Exercise goal: Scan the entries for the word "Security" and return every line that has it.

---------- Supplied material ----------

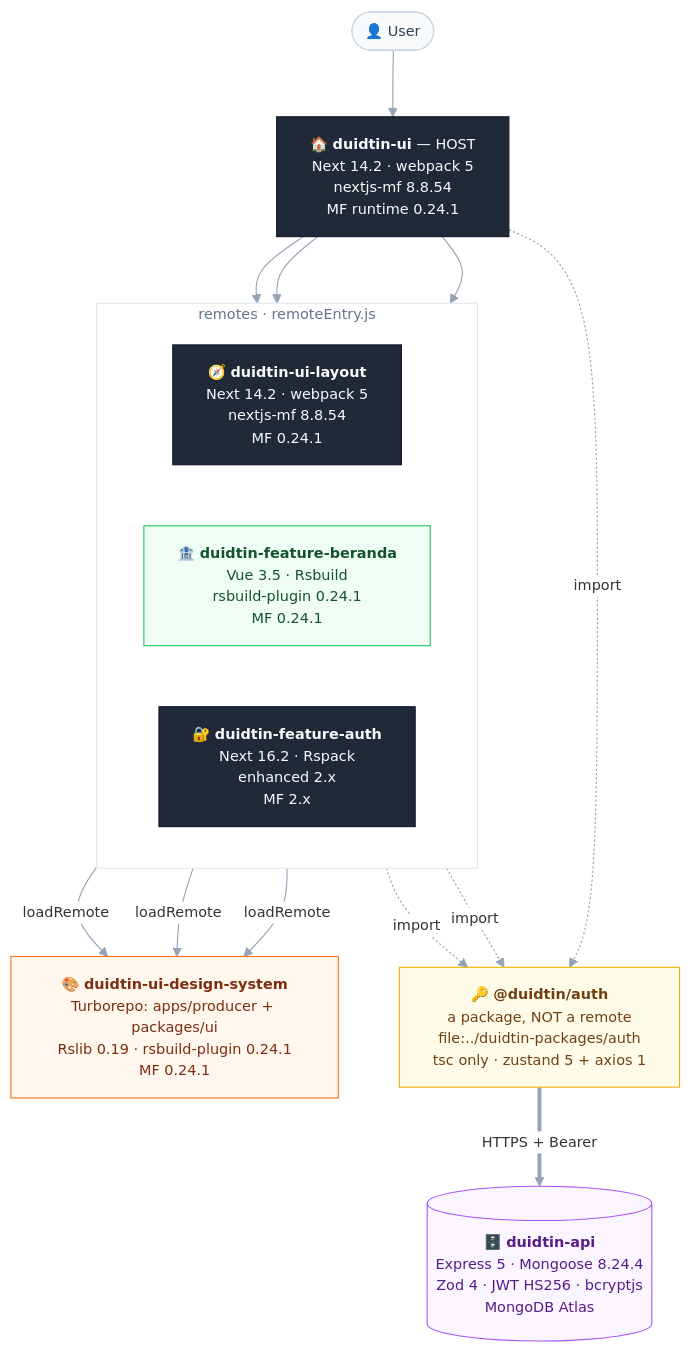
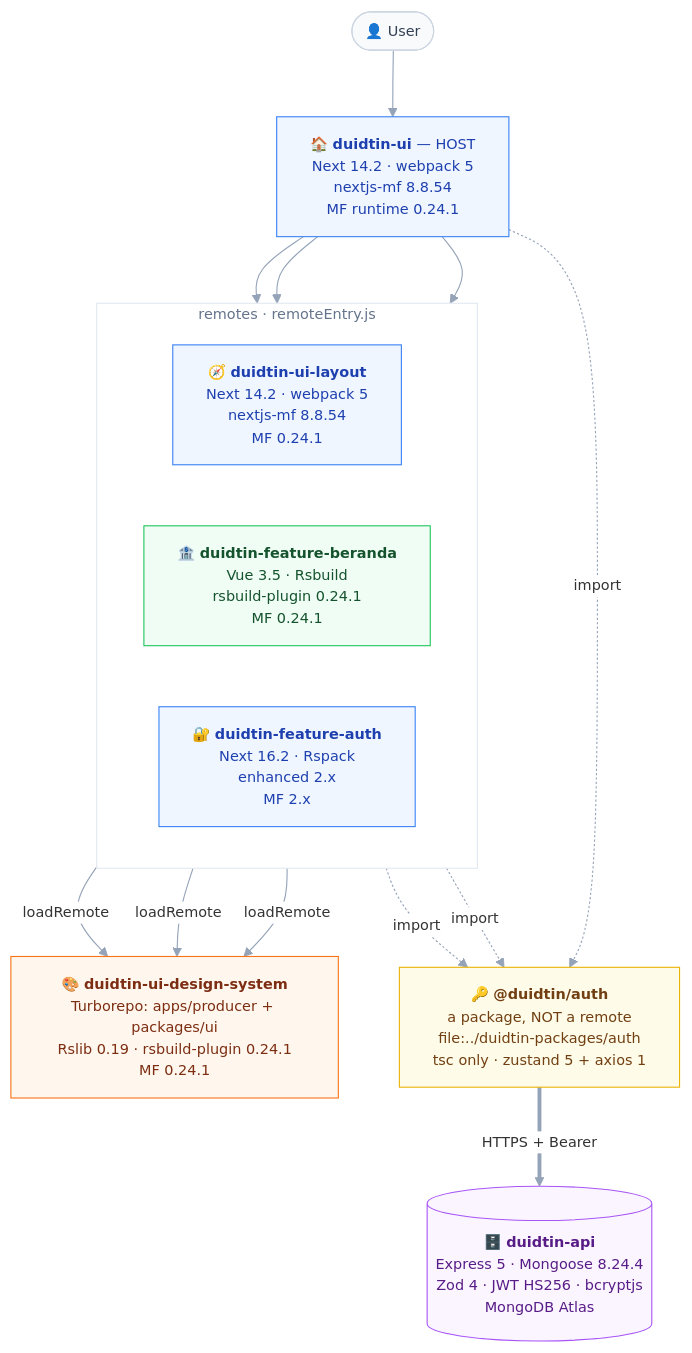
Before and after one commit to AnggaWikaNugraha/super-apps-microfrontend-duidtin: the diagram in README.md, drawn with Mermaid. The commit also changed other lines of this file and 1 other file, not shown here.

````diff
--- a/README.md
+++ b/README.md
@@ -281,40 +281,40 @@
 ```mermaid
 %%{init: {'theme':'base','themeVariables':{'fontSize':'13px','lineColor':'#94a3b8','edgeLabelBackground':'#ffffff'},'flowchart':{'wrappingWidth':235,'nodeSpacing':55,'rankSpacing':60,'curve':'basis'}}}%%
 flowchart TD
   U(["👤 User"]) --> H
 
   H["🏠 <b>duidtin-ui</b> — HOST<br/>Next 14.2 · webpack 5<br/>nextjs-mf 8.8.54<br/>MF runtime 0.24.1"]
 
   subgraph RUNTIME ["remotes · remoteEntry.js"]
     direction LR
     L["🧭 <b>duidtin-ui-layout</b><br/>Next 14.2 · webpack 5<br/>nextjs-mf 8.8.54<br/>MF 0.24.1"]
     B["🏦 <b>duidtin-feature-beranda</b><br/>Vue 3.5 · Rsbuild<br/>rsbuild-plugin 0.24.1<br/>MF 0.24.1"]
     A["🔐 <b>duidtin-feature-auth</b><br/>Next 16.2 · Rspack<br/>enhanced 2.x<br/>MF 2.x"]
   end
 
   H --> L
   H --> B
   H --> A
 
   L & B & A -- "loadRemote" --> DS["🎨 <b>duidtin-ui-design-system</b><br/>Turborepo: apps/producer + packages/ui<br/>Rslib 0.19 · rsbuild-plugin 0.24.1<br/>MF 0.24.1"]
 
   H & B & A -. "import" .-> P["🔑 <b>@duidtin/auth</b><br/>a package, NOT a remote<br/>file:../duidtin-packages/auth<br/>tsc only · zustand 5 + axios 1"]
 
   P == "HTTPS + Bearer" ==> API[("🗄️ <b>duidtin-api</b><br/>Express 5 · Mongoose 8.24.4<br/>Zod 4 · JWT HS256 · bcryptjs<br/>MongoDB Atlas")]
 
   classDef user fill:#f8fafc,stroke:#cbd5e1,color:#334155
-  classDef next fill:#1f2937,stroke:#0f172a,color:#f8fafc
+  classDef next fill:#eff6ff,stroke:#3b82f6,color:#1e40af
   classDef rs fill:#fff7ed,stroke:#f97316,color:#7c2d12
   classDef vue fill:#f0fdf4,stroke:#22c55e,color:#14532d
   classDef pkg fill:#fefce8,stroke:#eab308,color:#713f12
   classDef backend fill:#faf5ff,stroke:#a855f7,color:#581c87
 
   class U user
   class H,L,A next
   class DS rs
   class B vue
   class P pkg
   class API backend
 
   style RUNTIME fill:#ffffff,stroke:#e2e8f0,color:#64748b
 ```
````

----------
---------- Supplied material ----------

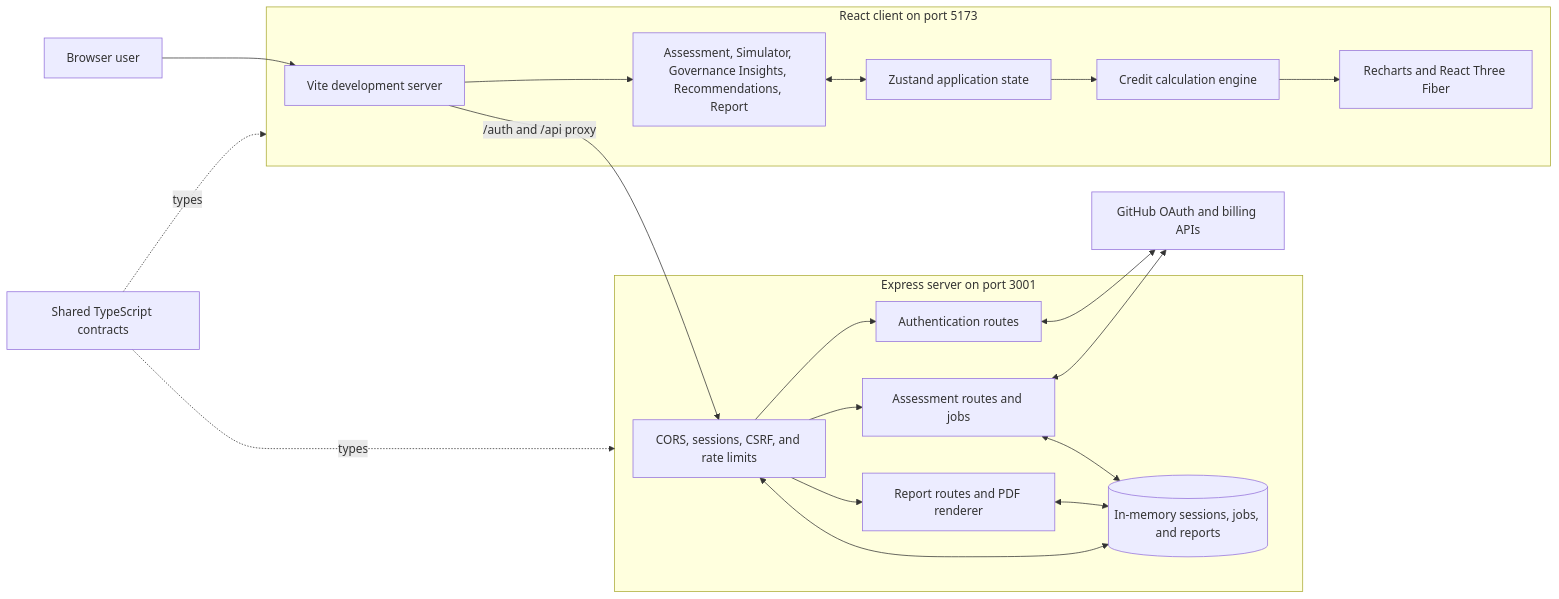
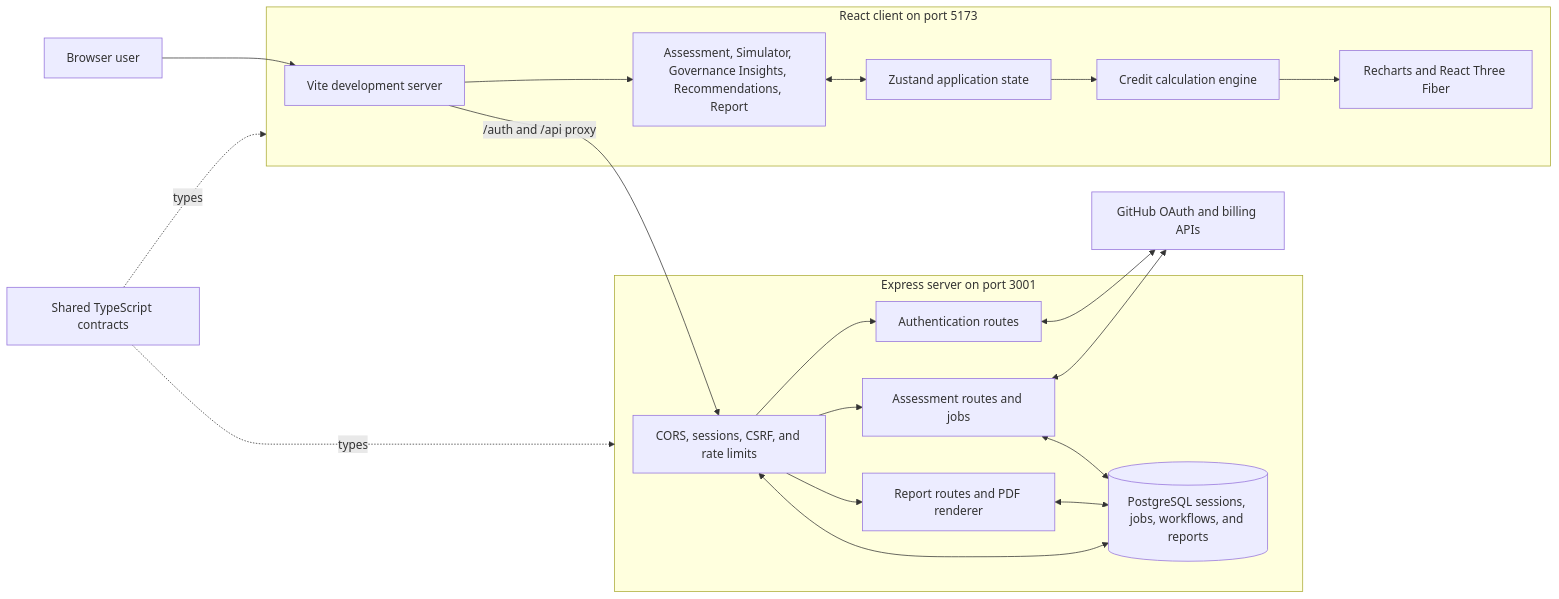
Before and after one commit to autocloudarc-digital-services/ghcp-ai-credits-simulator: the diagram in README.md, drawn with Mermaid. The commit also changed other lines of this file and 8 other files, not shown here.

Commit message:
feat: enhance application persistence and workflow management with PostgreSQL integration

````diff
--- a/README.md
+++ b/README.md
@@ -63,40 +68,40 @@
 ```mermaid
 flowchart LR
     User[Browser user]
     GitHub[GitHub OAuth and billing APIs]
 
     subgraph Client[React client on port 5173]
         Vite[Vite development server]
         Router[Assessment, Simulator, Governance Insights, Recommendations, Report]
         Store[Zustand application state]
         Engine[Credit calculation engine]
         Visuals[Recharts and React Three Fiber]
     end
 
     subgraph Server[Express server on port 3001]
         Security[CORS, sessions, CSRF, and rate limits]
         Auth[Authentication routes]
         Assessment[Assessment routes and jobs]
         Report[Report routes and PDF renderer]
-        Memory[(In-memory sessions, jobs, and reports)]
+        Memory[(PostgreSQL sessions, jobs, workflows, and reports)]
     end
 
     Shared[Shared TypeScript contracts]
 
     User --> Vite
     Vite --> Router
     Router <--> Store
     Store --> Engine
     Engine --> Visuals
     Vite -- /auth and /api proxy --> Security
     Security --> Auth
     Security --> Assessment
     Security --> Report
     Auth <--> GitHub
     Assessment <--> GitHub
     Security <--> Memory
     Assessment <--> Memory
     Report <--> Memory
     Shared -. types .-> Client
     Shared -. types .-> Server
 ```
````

----------

Response to this exercise:
         Security[CORS, sessions, CSRF, and rate limits]
     Vite -- /auth and /api proxy --> Security
     Security --> Auth
     Security --> Assessment
     Security --> Report
     Security <--> Memory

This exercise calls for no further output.